By Arundhati Sarkar
(Reuters) - Gold eased into a tight range on Friday as cautious investors positioned themselves for U.S. jobs data, but safe-haven bullion was still bound for a second straight weekly gain on expectations of a moderation in the pace of U.S. rate hikes.
Spot gold fell 0.3% to $1,797.98 per ounce by 1255 GMT, after earlier hitting its highest since Aug. 10 at $1,804.46. U.S. gold futures were down 0.2% at $1,812.20.
The U.S. Labor Department's non-farm payrolls (NFP) data is due at 1330 GMT.
"A number disappointing to the downside, which could further reduce the scope and scale of the Federal Reserve's tightening drive, would likely create more dollar weakness and therefore support gold prices," said Ricardo Evangelista, senior analyst at ActivTrades.
However, a surprisingly high number of new jobs created in November, which would embolden the hawks in the Fed, and create upside for the dollar, would pressure gold, Evangelista added.
Gold prices have risen 2.5% so far this week, as the rival safe-haven dollar headed for a weekly loss of about 1%. A softer greenback makes dollar-priced gold cheaper for overseas buyers.
Bullion also got a fillip from Fed Chair Jerome Powell's comments earlier this week that it was time to slow rate hikes.
Rising rates have kept a hold on gold's traditional status as an inflation hedge this year, as they translate into higher opportunity cost of holding the non-yielding metal.
"The fact that gold has been able to make significant gains in November and then carried that momentum into December illustrates the depth of support that has built up for the metal," Kinesis Money analyst Rupert Rowling said.
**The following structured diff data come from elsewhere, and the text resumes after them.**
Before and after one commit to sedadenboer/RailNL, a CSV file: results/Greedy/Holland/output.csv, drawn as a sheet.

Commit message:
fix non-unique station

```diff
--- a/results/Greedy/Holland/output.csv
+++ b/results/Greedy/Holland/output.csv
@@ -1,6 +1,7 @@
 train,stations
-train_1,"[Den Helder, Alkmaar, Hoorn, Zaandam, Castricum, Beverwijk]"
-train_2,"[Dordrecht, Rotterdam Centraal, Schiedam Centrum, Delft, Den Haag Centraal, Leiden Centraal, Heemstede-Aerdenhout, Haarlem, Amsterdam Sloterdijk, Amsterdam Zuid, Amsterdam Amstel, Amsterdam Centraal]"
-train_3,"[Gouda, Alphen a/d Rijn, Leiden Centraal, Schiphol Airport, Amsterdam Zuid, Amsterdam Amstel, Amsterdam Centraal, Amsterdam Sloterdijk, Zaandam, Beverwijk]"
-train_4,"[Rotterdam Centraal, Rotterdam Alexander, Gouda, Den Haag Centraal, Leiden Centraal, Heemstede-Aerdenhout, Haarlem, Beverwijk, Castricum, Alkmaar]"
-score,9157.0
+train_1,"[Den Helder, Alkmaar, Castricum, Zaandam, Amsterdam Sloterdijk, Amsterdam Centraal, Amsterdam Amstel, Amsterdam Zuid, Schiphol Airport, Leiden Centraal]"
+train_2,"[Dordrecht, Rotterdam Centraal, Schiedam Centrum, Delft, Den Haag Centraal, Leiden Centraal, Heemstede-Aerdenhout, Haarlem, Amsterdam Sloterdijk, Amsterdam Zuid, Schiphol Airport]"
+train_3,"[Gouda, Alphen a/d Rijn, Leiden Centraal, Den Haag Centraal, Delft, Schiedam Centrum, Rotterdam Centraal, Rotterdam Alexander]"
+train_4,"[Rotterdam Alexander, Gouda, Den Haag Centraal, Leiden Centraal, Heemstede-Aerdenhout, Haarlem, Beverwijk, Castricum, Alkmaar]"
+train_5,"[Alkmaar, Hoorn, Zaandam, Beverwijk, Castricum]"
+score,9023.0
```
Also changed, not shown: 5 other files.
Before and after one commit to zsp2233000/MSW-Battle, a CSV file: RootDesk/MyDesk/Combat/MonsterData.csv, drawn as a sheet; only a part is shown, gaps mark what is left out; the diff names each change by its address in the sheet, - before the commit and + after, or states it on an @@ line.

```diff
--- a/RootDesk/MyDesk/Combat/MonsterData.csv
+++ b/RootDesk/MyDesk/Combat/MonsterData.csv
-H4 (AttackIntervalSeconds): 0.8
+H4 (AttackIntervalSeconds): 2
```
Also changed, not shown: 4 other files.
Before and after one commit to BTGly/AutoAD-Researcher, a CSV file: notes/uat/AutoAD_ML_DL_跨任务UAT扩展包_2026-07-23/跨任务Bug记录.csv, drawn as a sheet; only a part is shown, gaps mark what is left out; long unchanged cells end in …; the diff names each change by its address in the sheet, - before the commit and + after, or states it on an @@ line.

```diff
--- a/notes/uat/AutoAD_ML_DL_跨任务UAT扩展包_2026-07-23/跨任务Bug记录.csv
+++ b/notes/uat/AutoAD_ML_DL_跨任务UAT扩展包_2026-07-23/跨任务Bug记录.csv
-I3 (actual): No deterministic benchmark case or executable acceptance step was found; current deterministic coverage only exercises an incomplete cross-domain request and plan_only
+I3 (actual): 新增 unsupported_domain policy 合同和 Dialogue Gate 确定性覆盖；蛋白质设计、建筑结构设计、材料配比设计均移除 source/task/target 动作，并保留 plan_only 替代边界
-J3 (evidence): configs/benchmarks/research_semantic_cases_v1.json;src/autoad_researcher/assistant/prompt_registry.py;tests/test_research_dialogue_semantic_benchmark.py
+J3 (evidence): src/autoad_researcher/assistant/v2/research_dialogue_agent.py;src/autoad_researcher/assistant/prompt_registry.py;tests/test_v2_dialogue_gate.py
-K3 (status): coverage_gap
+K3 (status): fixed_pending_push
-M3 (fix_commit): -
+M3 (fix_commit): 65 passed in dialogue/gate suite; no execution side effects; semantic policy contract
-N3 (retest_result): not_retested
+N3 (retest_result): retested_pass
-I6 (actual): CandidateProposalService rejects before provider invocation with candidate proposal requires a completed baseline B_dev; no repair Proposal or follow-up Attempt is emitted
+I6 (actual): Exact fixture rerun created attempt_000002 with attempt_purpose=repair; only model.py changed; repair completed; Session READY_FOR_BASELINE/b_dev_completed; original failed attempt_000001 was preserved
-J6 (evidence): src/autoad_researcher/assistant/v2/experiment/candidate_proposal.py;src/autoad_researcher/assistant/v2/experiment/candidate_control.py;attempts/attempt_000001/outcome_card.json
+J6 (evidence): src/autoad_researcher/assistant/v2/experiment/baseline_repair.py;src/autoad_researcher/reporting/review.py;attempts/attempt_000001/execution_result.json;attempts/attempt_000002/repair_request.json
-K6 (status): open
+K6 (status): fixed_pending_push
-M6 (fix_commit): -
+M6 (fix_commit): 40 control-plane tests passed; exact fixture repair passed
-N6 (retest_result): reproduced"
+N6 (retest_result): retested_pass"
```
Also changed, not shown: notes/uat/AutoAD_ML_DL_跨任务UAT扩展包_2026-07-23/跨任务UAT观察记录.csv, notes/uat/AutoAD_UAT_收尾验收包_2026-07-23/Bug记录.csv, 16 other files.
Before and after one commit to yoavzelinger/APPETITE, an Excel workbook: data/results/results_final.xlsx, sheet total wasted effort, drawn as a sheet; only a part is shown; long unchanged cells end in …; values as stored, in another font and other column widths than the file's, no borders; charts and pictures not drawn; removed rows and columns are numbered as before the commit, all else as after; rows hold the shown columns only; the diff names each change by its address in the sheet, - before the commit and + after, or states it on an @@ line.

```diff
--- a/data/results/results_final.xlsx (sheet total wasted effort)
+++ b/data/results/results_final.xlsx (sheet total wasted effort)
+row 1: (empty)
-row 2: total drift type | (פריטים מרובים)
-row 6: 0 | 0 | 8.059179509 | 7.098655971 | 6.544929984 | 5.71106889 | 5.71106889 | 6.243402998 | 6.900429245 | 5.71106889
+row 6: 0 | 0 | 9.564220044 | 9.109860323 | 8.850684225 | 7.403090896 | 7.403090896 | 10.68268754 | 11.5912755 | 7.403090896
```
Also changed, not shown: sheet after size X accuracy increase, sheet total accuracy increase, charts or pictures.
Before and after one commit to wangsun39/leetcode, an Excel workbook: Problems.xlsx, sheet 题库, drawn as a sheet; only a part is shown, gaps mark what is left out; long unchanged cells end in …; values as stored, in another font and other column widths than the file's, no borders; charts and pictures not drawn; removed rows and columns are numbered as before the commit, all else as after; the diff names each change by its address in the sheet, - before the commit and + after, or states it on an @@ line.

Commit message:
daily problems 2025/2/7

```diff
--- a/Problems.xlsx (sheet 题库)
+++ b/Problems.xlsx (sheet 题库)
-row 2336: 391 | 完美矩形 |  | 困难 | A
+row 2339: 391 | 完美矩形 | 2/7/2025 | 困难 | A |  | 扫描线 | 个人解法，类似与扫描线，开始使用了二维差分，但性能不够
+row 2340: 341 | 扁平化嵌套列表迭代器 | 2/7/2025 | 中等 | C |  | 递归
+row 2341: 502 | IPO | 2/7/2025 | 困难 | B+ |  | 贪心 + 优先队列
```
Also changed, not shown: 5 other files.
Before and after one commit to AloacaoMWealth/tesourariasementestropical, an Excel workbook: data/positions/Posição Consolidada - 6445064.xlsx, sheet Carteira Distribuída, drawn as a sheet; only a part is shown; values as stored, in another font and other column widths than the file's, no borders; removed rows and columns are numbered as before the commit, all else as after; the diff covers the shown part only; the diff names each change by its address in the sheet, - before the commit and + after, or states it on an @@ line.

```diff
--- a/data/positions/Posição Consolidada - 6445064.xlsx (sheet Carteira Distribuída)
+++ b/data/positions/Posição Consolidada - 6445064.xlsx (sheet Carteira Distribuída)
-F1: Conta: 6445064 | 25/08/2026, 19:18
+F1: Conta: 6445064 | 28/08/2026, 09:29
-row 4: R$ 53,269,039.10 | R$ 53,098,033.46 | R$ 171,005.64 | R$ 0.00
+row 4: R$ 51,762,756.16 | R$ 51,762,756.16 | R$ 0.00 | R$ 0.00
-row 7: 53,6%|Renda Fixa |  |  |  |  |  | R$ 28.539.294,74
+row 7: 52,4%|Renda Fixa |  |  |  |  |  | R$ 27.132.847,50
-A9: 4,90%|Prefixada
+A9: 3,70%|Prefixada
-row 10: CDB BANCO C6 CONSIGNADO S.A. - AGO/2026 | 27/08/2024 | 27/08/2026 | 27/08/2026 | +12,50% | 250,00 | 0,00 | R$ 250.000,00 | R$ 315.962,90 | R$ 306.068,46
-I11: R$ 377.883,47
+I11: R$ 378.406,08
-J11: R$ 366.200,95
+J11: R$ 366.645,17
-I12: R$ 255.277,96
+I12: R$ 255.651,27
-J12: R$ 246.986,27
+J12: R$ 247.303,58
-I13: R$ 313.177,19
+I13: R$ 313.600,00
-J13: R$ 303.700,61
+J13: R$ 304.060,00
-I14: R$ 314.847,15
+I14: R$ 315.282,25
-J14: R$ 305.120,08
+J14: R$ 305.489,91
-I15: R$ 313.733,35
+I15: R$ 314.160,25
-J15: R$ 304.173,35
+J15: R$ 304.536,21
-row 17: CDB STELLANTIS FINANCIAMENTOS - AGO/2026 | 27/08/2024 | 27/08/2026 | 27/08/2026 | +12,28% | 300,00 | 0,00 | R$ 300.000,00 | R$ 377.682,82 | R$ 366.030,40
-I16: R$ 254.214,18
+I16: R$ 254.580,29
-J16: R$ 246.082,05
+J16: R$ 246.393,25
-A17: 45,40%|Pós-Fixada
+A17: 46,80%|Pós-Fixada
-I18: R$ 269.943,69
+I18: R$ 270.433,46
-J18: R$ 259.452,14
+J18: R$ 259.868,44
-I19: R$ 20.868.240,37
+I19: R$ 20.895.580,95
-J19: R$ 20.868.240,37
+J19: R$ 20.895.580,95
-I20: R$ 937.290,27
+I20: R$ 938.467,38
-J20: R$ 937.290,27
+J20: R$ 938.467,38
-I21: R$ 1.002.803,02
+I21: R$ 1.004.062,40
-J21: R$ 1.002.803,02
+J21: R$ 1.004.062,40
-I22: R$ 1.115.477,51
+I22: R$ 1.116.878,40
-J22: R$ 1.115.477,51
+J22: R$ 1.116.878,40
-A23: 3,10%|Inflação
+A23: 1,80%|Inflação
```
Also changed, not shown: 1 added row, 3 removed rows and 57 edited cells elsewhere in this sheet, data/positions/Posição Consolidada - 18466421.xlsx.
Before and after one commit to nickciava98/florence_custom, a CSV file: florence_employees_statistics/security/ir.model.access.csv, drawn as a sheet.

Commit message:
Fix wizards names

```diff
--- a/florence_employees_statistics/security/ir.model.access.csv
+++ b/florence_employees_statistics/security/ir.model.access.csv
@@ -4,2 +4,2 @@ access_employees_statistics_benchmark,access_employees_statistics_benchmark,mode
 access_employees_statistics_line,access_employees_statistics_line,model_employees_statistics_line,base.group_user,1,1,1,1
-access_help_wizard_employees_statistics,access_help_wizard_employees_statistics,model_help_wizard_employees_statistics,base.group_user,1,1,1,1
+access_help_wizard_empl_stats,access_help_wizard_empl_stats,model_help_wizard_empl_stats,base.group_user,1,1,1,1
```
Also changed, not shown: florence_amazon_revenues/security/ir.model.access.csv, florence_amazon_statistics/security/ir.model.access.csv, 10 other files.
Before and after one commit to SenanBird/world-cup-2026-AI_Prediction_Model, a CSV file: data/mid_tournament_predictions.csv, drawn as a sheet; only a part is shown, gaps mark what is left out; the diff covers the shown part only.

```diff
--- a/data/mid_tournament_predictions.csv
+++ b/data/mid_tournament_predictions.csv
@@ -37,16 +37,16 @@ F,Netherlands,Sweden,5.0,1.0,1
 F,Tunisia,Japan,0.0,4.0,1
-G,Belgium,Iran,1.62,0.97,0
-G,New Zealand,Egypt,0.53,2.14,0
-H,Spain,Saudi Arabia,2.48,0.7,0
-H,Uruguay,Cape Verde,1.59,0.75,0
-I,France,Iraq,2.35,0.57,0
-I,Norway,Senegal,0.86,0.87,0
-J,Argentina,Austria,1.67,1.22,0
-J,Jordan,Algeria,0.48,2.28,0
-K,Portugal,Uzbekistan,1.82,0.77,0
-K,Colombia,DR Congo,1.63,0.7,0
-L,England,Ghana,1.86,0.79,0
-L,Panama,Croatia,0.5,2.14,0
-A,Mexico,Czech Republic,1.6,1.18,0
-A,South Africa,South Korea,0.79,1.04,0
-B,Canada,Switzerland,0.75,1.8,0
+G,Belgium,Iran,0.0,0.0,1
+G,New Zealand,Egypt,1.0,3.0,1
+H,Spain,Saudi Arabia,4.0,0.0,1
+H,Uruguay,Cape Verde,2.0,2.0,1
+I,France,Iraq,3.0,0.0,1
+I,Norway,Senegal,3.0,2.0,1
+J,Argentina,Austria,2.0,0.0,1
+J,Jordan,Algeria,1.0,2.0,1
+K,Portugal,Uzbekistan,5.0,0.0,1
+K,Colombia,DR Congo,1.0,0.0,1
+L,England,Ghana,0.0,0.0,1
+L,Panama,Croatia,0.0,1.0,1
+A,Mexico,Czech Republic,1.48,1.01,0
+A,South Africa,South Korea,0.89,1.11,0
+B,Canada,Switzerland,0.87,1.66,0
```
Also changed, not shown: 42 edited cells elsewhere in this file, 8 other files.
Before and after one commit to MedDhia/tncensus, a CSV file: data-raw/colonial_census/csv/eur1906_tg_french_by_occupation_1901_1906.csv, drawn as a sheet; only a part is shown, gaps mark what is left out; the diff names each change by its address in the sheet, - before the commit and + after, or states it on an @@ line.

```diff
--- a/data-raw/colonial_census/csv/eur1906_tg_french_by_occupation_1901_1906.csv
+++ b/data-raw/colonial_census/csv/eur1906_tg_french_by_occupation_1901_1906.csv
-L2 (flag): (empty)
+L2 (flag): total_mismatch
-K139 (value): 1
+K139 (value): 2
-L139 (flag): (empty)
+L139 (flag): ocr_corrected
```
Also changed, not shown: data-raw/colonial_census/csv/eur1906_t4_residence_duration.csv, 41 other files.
Spot silver fell 0.4% to $22.67 per ounce while platinum dropped 1.9% to $1,022.05, although both were set for weekly gains.
Palladium dropped 1.7% to $1,907.64, but was on track to snap a two-week losing streak.
(Reporting by Arundhati Sarkar in Bengaluru; Editing by Susan Fenton and Sherry Jacob-Phillips)